(Input data Opens)
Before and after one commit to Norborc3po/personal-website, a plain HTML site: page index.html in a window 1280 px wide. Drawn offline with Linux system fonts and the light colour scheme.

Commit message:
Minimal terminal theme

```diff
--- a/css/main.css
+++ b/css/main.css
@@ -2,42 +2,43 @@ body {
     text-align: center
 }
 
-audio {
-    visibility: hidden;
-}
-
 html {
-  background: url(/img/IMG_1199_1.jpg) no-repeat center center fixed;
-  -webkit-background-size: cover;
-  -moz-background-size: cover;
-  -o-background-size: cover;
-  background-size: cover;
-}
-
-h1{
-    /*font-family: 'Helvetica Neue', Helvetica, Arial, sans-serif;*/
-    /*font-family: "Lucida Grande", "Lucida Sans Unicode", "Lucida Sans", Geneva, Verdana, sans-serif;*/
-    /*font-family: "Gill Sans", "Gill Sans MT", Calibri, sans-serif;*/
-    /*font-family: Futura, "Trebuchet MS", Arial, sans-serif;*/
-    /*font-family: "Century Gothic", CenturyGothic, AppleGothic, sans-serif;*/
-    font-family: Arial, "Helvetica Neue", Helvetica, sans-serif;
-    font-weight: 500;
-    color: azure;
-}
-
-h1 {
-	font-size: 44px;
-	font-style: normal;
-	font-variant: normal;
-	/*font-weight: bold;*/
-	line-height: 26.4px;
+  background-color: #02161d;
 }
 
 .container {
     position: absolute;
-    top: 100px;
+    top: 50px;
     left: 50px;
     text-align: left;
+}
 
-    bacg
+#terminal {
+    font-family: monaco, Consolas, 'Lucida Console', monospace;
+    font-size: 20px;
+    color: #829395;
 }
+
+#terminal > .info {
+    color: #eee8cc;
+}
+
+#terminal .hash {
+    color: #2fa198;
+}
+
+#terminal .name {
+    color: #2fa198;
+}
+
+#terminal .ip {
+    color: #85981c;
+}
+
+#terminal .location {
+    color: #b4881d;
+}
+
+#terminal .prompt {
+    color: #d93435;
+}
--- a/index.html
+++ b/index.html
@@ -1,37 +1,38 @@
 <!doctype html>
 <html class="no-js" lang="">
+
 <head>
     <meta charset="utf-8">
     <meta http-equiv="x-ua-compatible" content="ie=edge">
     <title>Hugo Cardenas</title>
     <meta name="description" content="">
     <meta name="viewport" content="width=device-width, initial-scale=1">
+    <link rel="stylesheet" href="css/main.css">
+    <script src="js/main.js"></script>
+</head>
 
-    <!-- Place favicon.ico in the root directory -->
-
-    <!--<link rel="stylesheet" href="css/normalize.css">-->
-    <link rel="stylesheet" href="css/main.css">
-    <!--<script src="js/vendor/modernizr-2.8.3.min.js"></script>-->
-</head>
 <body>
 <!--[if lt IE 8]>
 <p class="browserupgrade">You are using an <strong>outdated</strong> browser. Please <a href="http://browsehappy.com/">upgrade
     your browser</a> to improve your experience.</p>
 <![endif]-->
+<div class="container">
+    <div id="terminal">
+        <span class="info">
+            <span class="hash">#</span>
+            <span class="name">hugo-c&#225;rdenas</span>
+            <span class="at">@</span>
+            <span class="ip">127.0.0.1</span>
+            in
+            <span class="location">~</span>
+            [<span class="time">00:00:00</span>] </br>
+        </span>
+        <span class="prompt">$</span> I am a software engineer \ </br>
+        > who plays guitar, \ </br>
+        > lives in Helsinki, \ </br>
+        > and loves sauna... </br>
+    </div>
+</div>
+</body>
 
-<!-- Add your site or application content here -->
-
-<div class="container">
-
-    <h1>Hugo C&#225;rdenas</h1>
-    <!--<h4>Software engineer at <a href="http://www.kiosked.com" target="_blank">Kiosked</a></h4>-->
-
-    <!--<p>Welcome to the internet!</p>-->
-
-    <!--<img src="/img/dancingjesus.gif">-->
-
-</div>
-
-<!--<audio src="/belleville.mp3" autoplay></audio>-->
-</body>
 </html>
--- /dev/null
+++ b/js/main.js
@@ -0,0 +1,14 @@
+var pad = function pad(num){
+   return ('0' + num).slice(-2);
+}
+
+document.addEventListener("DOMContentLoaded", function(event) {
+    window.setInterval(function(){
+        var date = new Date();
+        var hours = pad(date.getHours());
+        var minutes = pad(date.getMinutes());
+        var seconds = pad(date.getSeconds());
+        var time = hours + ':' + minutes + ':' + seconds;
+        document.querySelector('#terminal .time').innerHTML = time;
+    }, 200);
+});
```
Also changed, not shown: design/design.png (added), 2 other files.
(Input data Closes)
=== Task goal ===
Restate each line of the records above without any deviation.

=== Task response ===
Before and after one commit to Norborc3po/personal-website, a plain HTML site: page index.html in a window 1280 px wide. Drawn offline with Linux system fonts and the light colour scheme.

Commit message:
Minimal terminal theme

```diff
--- a/css/main.css
+++ b/css/main.css
@@ -2,42 +2,43 @@ body {
     text-align: center
 }
 
-audio {
-    visibility: hidden;
-}
-
 html {
-  background: url(/img/IMG_1199_1.jpg) no-repeat center center fixed;
-  -webkit-background-size: cover;
-  -moz-background-size: cover;
-  -o-background-size: cover;
-  background-size: cover;
-}
-
-h1{
-    /*font-family: 'Helvetica Neue', Helvetica, Arial, sans-serif;*/
-    /*font-family: "Lucida Grande", "Lucida Sans Unicode", "Lucida Sans", Geneva, Verdana, sans-serif;*/
-    /*font-family: "Gill Sans", "Gill Sans MT", Calibri, sans-serif;*/
-    /*font-family: Futura, "Trebuchet MS", Arial, sans-serif;*/
-    /*font-family: "Century Gothic", CenturyGothic, AppleGothic, sans-serif;*/
-    font-family: Arial, "Helvetica Neue", Helvetica, sans-serif;
-    font-weight: 500;
-    color: azure;
-}
-
-h1 {
-	font-size: 44px;
-	font-style: normal;
-	font-variant: normal;
-	/*font-weight: bold;*/
-	line-height: 26.4px;
+  background-color: #02161d;
 }
 
 .container {
     position: absolute;
-    top: 100px;
+    top: 50px;
     left: 50px;
     text-align: left;
+}
 
-    bacg
+#terminal {
+    font-family: monaco, Consolas, 'Lucida Console', monospace;
+    font-size: 20px;
+    color: #829395;
 }
+
+#terminal > .info {
+    color: #eee8cc;
+}
+
+#terminal .hash {
+    color: #2fa198;
+}
+
+#terminal .name {
+    color: #2fa198;
+}
+
+#terminal .ip {
+    color: #85981c;
+}
+
+#terminal .location {
+    color: #b4881d;
+}
+
+#terminal .prompt {
+    color: #d93435;
+}
--- a/index.html
+++ b/index.html
@@ -1,37 +1,38 @@
 <!doctype html>
 <html class="no-js" lang="">
+
 <head>
     <meta charset="utf-8">
     <meta http-equiv="x-ua-compatible" content="ie=edge">
     <title>Hugo Cardenas</title>
     <meta name="description" content="">
     <meta name="viewport" content="width=device-width, initial-scale=1">
+    <link rel="stylesheet" href="css/main.css">
+    <script src="js/main.js"></script>
+</head>
 
-    <!-- Place favicon.ico in the root directory -->
-
-    <!--<link rel="stylesheet" href="css/normalize.css">-->
-    <link rel="stylesheet" href="css/main.css">
-    <!--<script src="js/vendor/modernizr-2.8.3.min.js"></script>-->
-</head>
 <body>
 <!--[if lt IE 8]>
 <p class="browserupgrade">You are using an <strong>outdated</strong> browser. Please <a href="http://browsehappy.com/">upgrade
     your browser</a> to improve your experience.</p>
 <![endif]-->
+<div class="container">
+    <div id="terminal">
+        <span class="info">
+            <span class="hash">#</span>
+            <span class="name">hugo-c&#225;rdenas</span>
+            <span class="at">@</span>
+            <span class="ip">127.0.0.1</span>
+            in
+            <span class="location">~</span>
+            [<span class="time">00:00:00</span>] </br>
+        </span>
+        <span class="prompt">$</span> I am a software engineer \ </br>
+        > who plays guitar, \ </br>
+        > lives in Helsinki, \ </br>
+        > and loves sauna... </br>
+    </div>
+</div>
+</body>
 
-<!-- Add your site or application content here -->
-
-<div class="container">
-
-    <h1>Hugo C&#225;rdenas</h1>
-    <!--<h4>Software engineer at <a href="http://www.kiosked.com" target="_blank">Kiosked</a></h4>-->
-
-    <!--<p>Welcome to the internet!</p>-->
-
-    <!--<img src="/img/dancingjesus.gif">-->
-
-</div>
-
-<!--<audio src="/belleville.mp3" autoplay></audio>-->
-</body>
 </html>
--- /dev/null
+++ b/js/main.js
@@ -0,0 +1,14 @@
+var pad = function pad(num){
+   return ('0' + num).slice(-2);
+}
+
+document.addEventListener("DOMContentLoaded", function(event) {
+    window.setInterval(function(){
+        var date = new Date();
+        var hours = pad(date.getHours());
+        var minutes = pad(date.getMinutes());
+        var seconds = pad(date.getSeconds());
+        var time = hours + ':' + minutes + ':' + seconds;
+        document.querySelector('#terminal .time').innerHTML = time;
+    }, 200);
+});
```
Also changed, not shown: design/design.png (added), 2 other files.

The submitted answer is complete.